Dr Al-Aly and his team studied particulate matter (PM), tiny fragments produced by fossil fuel combustion and other industrial processes, that can be inhaled deep into the lungs. High levels of PM 2.5 - meaning particles smaller than 2.5 micrometres across - are associated with heart disease, stroke, diabetes and a shorter lifespan.
To investigate whether PM might harm the kidneys as well, the researchers looked at more than eight years’ worth of data on nearly 2.5 million military veterans, using county-by-county pollution data from the Environmental Protection Agency (EPA). Vets living in counties with the highest PM levels were more likely to be African-American and to have high blood pressure and diabetes - both of which are also risk factors for kidney disease - as well as heart disease.
The risk that the veterans’ kidney function would worsen over time rose in tandem with the level of pollution they were exposed to at the study’s outset. Higher PM concentrations in the air were also associated with an increased risk of end-stage renal disease, in which the kidney can no longer filter blood effectively and a person requires dialysis to stay alive.
When Dr Al-Aly and his colleagues repeated the analysis using National Aeronautics and Space Administration satellite pollution data, the results were consistent.
Nearly 45,000 new cases of kidney disease are diagnosed each year in the US, and it’s possible that some of those might be due to PM 2.5 pollution that exceeds EPA standards, according to the researchers. But even levels well below the EPA threshold are associated with significant risk, Dr Al-Aly said.
The study wasn’t a controlled experiment, so it can’t prove that air pollution actually caused the kidney problems. Some other health- or lifestyle-related factors might be to blame.
Still, Dr Aly-Aly said, studies in animals have shown that particles breathed into the lungs can reach the kidneys via the bloodstream, causing inflammation and oxidative stress within the blood-filtering organs.
Dr Jennifer Bregg-Gresham of the Kidney Epidemiology and Cost Center at the University of Michigan in Ann Arbor reviewed the research for Reuters Health. “It has been known for a while that air pollution increases the risks for heart and lung problems. These new findings support that even low levels of fine particulate matter air pollution across the US can increase the risk of serious kidney problems,” she told Reuters Health in a telephone interview. “Given the millions of people with and at-risk for kidney disease who are impacted by air pollution, this has serious public health implications.”
She noted that people can reduce their personal exposure to PM air pollution with indoor air filtration and, in heavily polluted cities, wearing a validated respirator N95 facemask. Both measures can also reduce blood pressure, Dr Bregg-Gresham added.
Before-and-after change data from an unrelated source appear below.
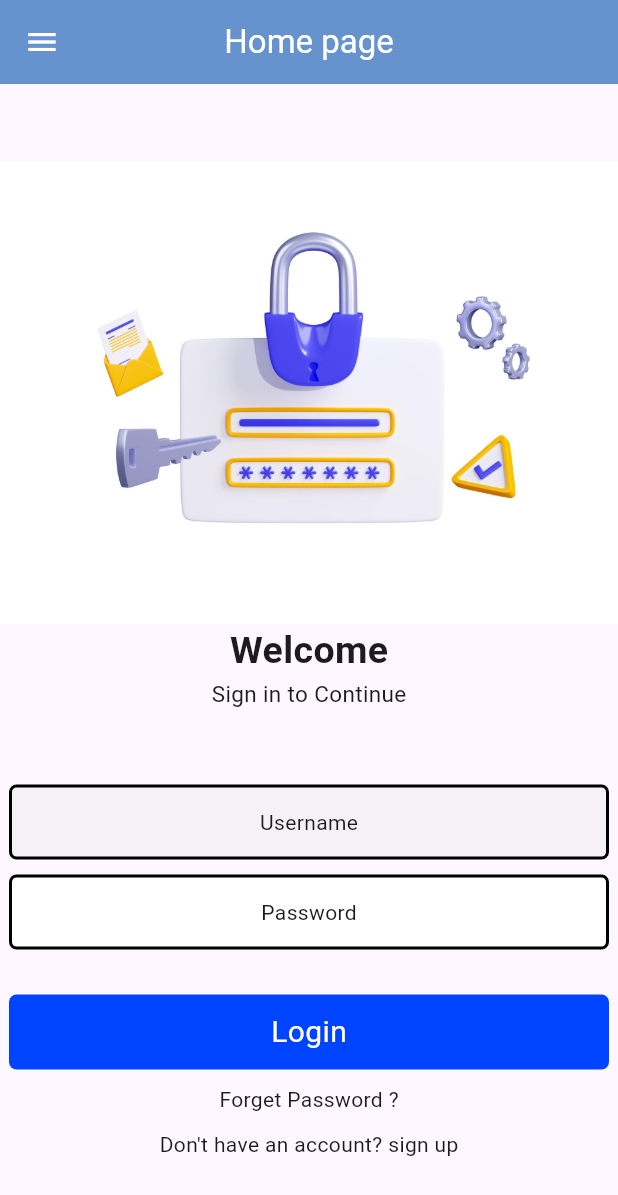
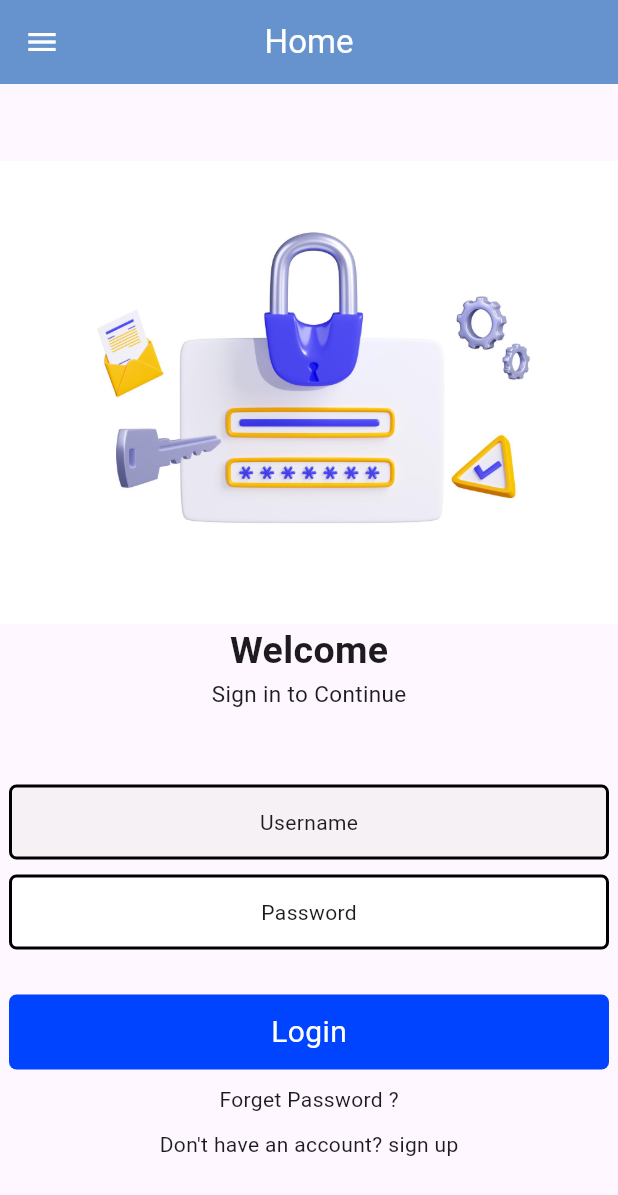
Before and after one commit to abinjoyal/loginpage_flutter_project, a Flutter app: the screen it shows after launch, on a phone screen of 412 x 824 dp. Shown: the top 1195 px of the screen. Run offline on Flutter 3.47's test engine with Material 3 defaults, Android fonts, the light colour scheme and no system bars.

Commit message:
Update task_1.dart UI

```diff
--- a/lib/task_1.dart
+++ b/lib/task_1.dart
@@ -5,7 +5,7 @@ class Task1 extends StatelessWidget {
 
   @override
   Widget build(BuildContext context) {
-    return Scaffold(appBar: AppBar(title: const Text('Home page'),
+    return Scaffold(appBar: AppBar(title: const Text('Home'),
     centerTitle: true,
     backgroundColor: const Color.fromARGB(156, 5, 84, 174),
     leading: const Icon(Icons.menu),
```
“Unfortunately, as of yet there have been no large-scale studies proving that these measures can prevent actual heart, lung or other adverse health effects (like kidney disease). As such, for the time being, each person needs to have a discussion with their healthcare provider about using these measures and if they may be warranted for them based upon their health status and risks of exposure,” she said.
“Air pollution is bad for everyone. Those that are frail or have known chronic diseases are the most vulnerable, in general. This study adds to the literature in the field and further promotes the case for lowering air pollution levels beyond even current standards, for its larger societal benefit, especially for at-risk populations, and supports continued research in this area.”